» WHAT IS EXPECTED:
Going through the lines below, tally those that include "import", and give only the number.

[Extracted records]
· · ·

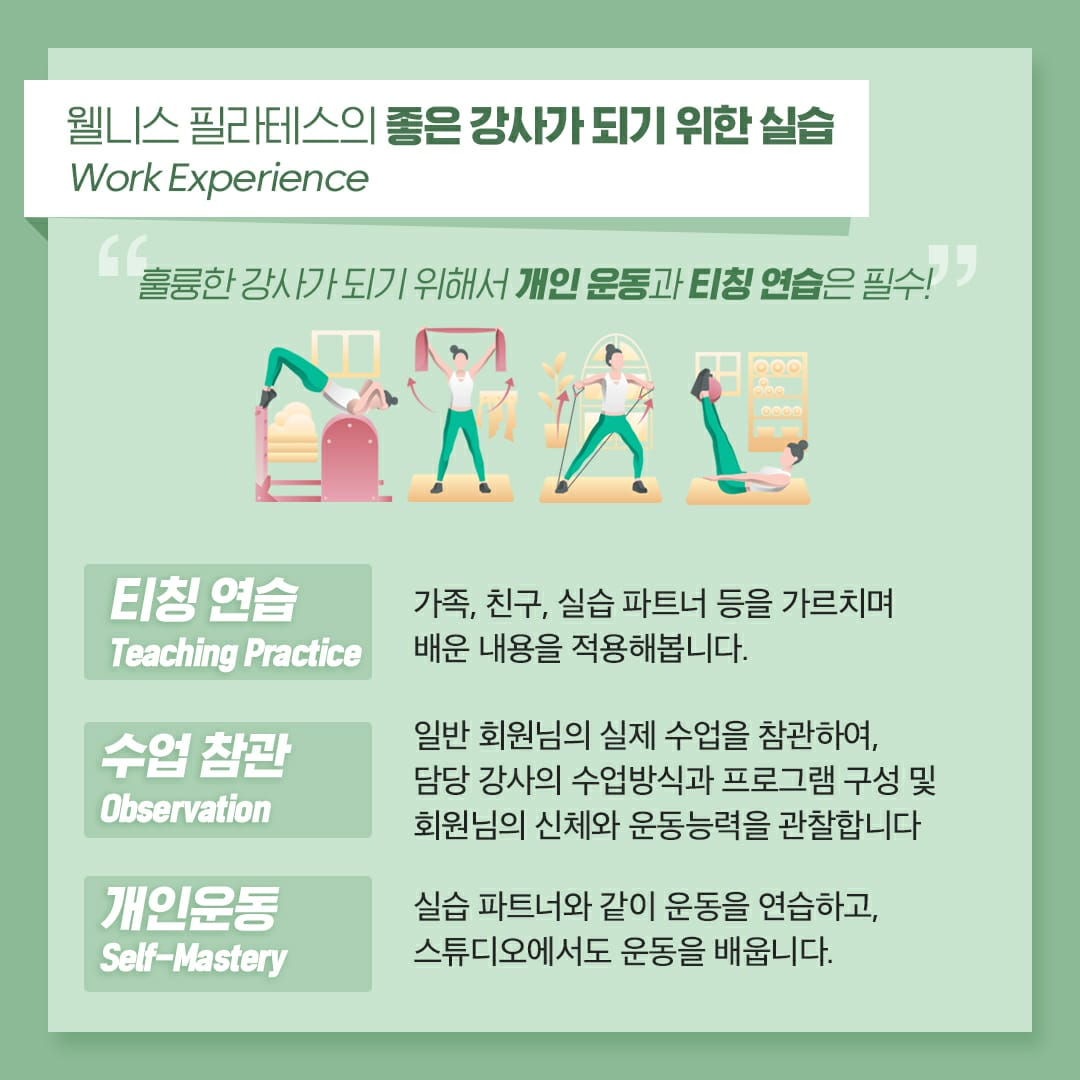
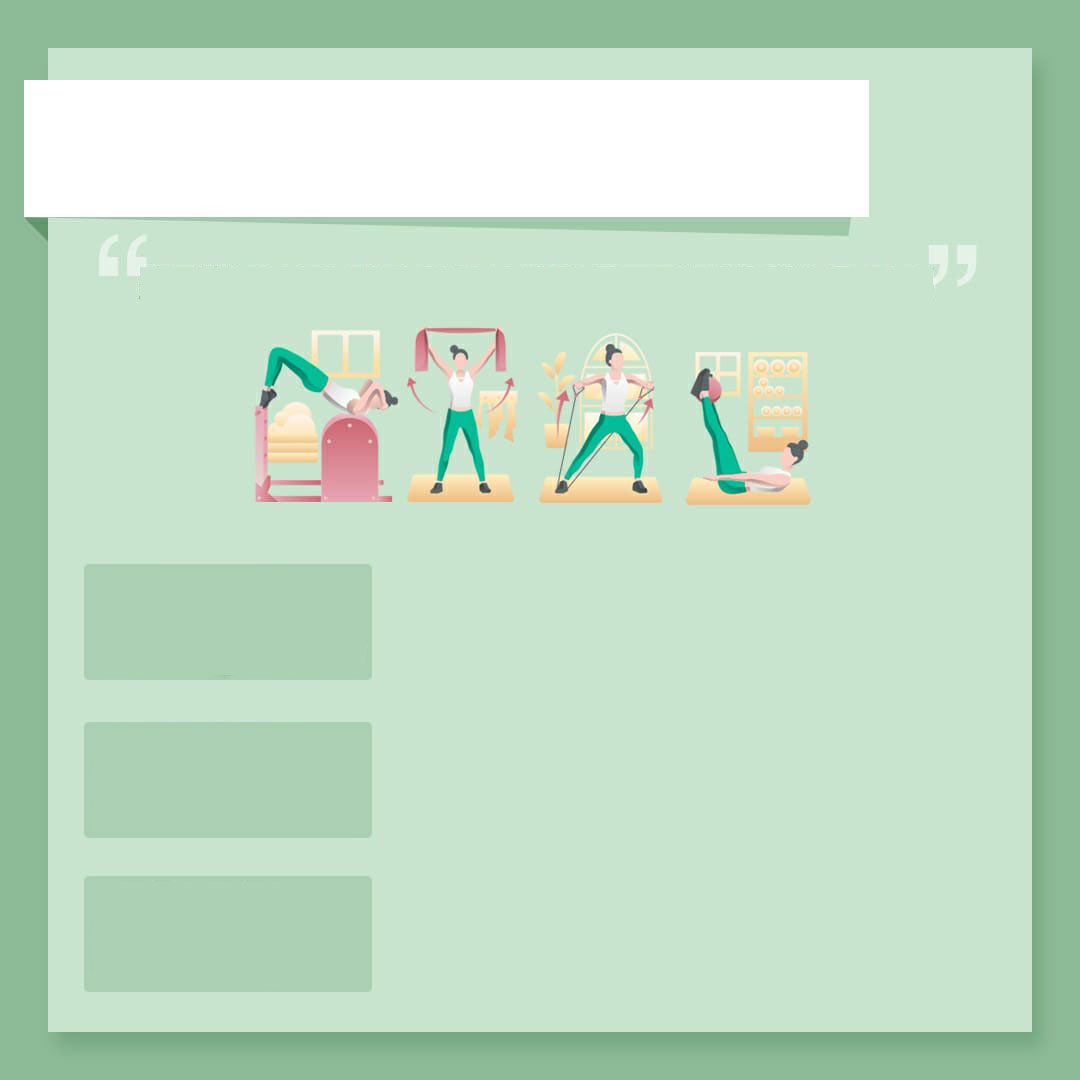
feat: create canvas, display template from template data

diff --git a/client/src/components/Data.js b/client/src/components/Data.js
@@ -2,6 +2,168 @@ const templates = [
   {
     name: "Template 1",
     picture: "template_001.jpeg",
+    element: [
+      {
+        type: "background",
+        filePath: "template_001_edit.jpeg",
+      },
+      {
+        type: "text",
+        text: "이것은 템플릿의 제목입니다",
+        fontFamily: "'Black Han Sans', sans-serif;",
+        fontSize: 40,
+        fontFamily: "",
+        location: {
+          x: 24,
+          y: 36,
+        },
+        zIndex: 200,
+        color: "#43784c",
+      },
+      {
+        type: "text",
+        text: "Work Experience",
+        fontFamily: "'Black Han Sans', sans-serif;",
+        fontSize: 30,
+        fontFamily: "",
+        location: {
+          x: 32,
+          y: 76,
+        },
+        zIndex: 200,
+        color: "#43784c",
+      },
+      {
+        type: "text",
+        text: "이것은 중간에 인용구입니다",
+        fontFamily: "'Black Han Sans', sans-serif;",
+        fontSize: 36,
+        fontFamily: "",
+        location: {
+          x: 100,
+          y: 130,
+        },
+        zIndex: 200,
+        color: "#43784c",
+      },
+      {
+        type: "text",
+        text: "교육 연습",
+        fontFamily: "'Black Han Sans', sans-serif;",
+        fontSize: 38,
+        fontFamily: "",
+        location: {
+          x: 55,
+          y: 305,
+        },
+        zIndex: 200,
+        color: "#FFFFFF",
+      },
+      {
+        type: "text",
+        text: "Teaching Practice",
+        fontFamily: "'Black Han Sans', sans-serif;",
+        fontSize: 18,
+        fontFamily: "",
+        location: {
+          x: 55,
+          y: 350,
+        },
+        zIndex: 200,
+        color: "#FFFFFF",
+      },
+      {
+        type: "text",
+        text: "교육 실습 설명",
+        fontFamily: "'Black Han Sans', sans-serif;",
+        fontSize: 24,
+        fontFamily: "",
+        location: {
+          x: 230,
+          y: 306,
+        },
+        zIndex: 200,
+        color: "#1d291d",
+      },
+      {
+        type: "text",
+        text: "관측",
+        fontFamily: "'Black Han Sans', sans-serif;",
+        fontSize: 38,
+        fontFamily: "",
+        location: {
+          x: 55,
+          y: 395,
+        },
+        zIndex: 200,
+        color: "#FFFFFF",
+      },
+      {
+        type: "text",
+        text: "Observation",
+        fontFamily: "'Black Han Sans', sans-serif;",
+        fontSize: 18,
+        fontFamily: "",
+        location: {
+          x: 55,
+          y: 440,
+        },
+        zIndex: 200,
+        color: "#FFFFFF",
+      },
+      {
+        type: "text",
+        text: "관찰에 대한 설명입니다.",
+        fontFamily: "'Black Han Sans', sans-serif;",
+        fontSize: 24,
+        fontFamily: "",
+        location: {
+          x: 230,
+          y: 396,
+        },
+        zIndex: 200,
+        color: "#1d291d",
+      },
+      {
+        type: "text",
+        text: "자기 숙달",
+        fontFamily: "'Black Han Sans', sans-serif;",
+        fontSize: 38,
+        fontFamily: "",
+        location: {
+          x: 55,
+          y: 480,
+        },
+        zIndex: 200,
+        color: "#FFFFFF",
+      },
+      {
+        type: "text",
+        text: "Self-Mastery",
+        fontFamily: "'Black Han Sans', sans-serif;",
+        fontSize: 18,
+        fontFamily: "",
+        location: {
+          x: 55,
+          y: 525,
+        },
+        zIndex: 200,
+        color: "#FFFFFF",
+      },
+      {
+        type: "text",
+        text: "이것은 자기 숙달을위한 텍스트입니다.",
+        fontFamily: "'Black Han Sans', sans-serif;",
+        fontSize: 24,
+        fontFamily: "",
+        location: {
+          x: 230,
+          y: 486,
+        },
+        zIndex: 200,
+        color: "#1d291d",
+      },
+    ],
   },
   {
     name: "Template 2",

diff --git a/client/src/components/Canvas.js b/client/src/components/Canvas.js
@@ -5,15 +5,55 @@ import { useStateValue } from "../utils/StateProvider";
 
 function Canvas() {
   const [{ template }, dispatch] = useStateValue();
+  console.log(template);
 
   return (
     <div className="Canvas">
       <Navbar />
       <div className="container">
-        <h1>{template[0].title}</h1>
+        <h1>{template[0].name}</h1>
         <div className="row">
-          <div className="Canvas__layout bg-secondary">display</div>
-          <div className="Canvas__edit bg-secondary">edit layer</div>
+          <div className="Canvas__layout bg-secondary">
+            {/* display background */}
+            {template[0].element
+              .filter((item, index) => {
+                return item.type === "background";
+              })
+              .map((item) => {
+                return (
+                  <img
+                    className="Canvas__background"
+                    src={`${process.env.PUBLIC_URL}/templates/` + item.filePath}
+                    alt=""
+                  />
+                );
+              })}
+            {/* display text */}
+            {template[0].element
+              .filter((item, index) => {
+                return item.type === "text";
+              })
+              .map((item) => {
+                return (
+                  <div
+                    className="Canvas__text"
+                    style={{
+                      fontFamily: item.fontFamily,
+                      fontSize: item.fontSize,
+                      zIndex: item.zIndex,
+                      left: item.location.x,
+                      top: item.location.y,
+                      color: item.color,
+                    }}
+                  >
+                    {item.text}
+                  </div>
+                );
+              })}
+          </div>
+          <div className="Canvas__edit d-flex flex-column bg-secondary">
+            <div className="bg-primary text-light text-center">Edit</div>
+          </div>
         </div>
       </div>
     </div>

diff --git a/client/src/components/CardTemplate.js b/client/src/components/CardTemplate.js
@@ -2,7 +2,7 @@ import React, { useState } from "react";
 import { useHistory } from "react-router-dom";
 import { useStateValue } from "../utils/StateProvider";
 
-const CardTemplate = ({ title, imageName }) => {
+const CardTemplate = ({ name, picture, element }) => {
   const [{ template }, dispatch] = useStateValue();
 
   // const [title, setTitle] = useState(props.title);
@@ -14,23 +14,24 @@ const CardTemplate = ({ title, imageName }) => {
     dispatch({
       type: "REPLACE_TO_TEMPLATE",
       item: {
-        title: title,
-        imageName: imageName,
+        name: name,
+        picture: picture,
+        element: element,
       },
     });
 
-    // history.push("/canvas");
+    history.push("/canvas");
   };
 
   return (
     <div className="Card card mt-3">
       <img
         className="card-img-top"
-        src={`${process.env.PUBLIC_URL}/templates/` + imageName}
+        src={`${process.env.PUBLIC_URL}/templates/` + picture}
         alt="Card image"
       />
       <div className="card-body">
-        <h5 className="card-title">{title}</h5>
+        <h5 className="card-title">{name}</h5>
         <div className="btn btn-primary" onClick={handleCreateClick}>
           Create Ad.
         </div>

diff --git a/client/src/components/MainTemplate.js b/client/src/components/MainTemplate.js
@@ -24,7 +24,11 @@ function MainTemplate() {
         <div className="row">
           {templates.map((item, index) => (
             <div key={index} className="col-6 col-md-3">
-              <CardTemplate title={item.name} imageName={item.picture} />
+              <CardTemplate
+                name={item.name}
+                picture={item.picture}
+                element={item.element}
+              />
             </div>
           ))}
         </div>

diff --git a/client/public/index.html b/client/public/index.html
@@ -29,6 +29,10 @@
     integrity="sha384-Gn5384xqQ1aoWXA+058RXPxPg6fy4IWvTNh0E263XmFcJlSAwiGgFAW/dAiS6JXm" crossorigin="anonymous">
 
 
+  <!-- add font from google -->
+  <link rel="preconnect" href="https://fonts.gstatic.com">
+  <link href="https://fonts.googleapis.com/css2?family=Black+Han+Sans&display=swap" rel="stylesheet">
+
 </head>
 
 <body>

diff --git a/client/src/components/Canvas.css b/client/src/components/Canvas.css
@@ -7,7 +7,20 @@ body {
 .Canvas__layout {
   height: 600px;
   width: 600px;
+  position: relative;
 }
 .Canvas__edit {
   width: 300px;
+}
+
+.Canvas__background {
+  height: 600px;
+  width: 600px;
+  z-index: 100;
+  position: absolute;
+}
+
+.Canvas__text {
+  position: absolute;
+  z-index: 200;
 }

· · ·

» WRITTEN ANSWER:
4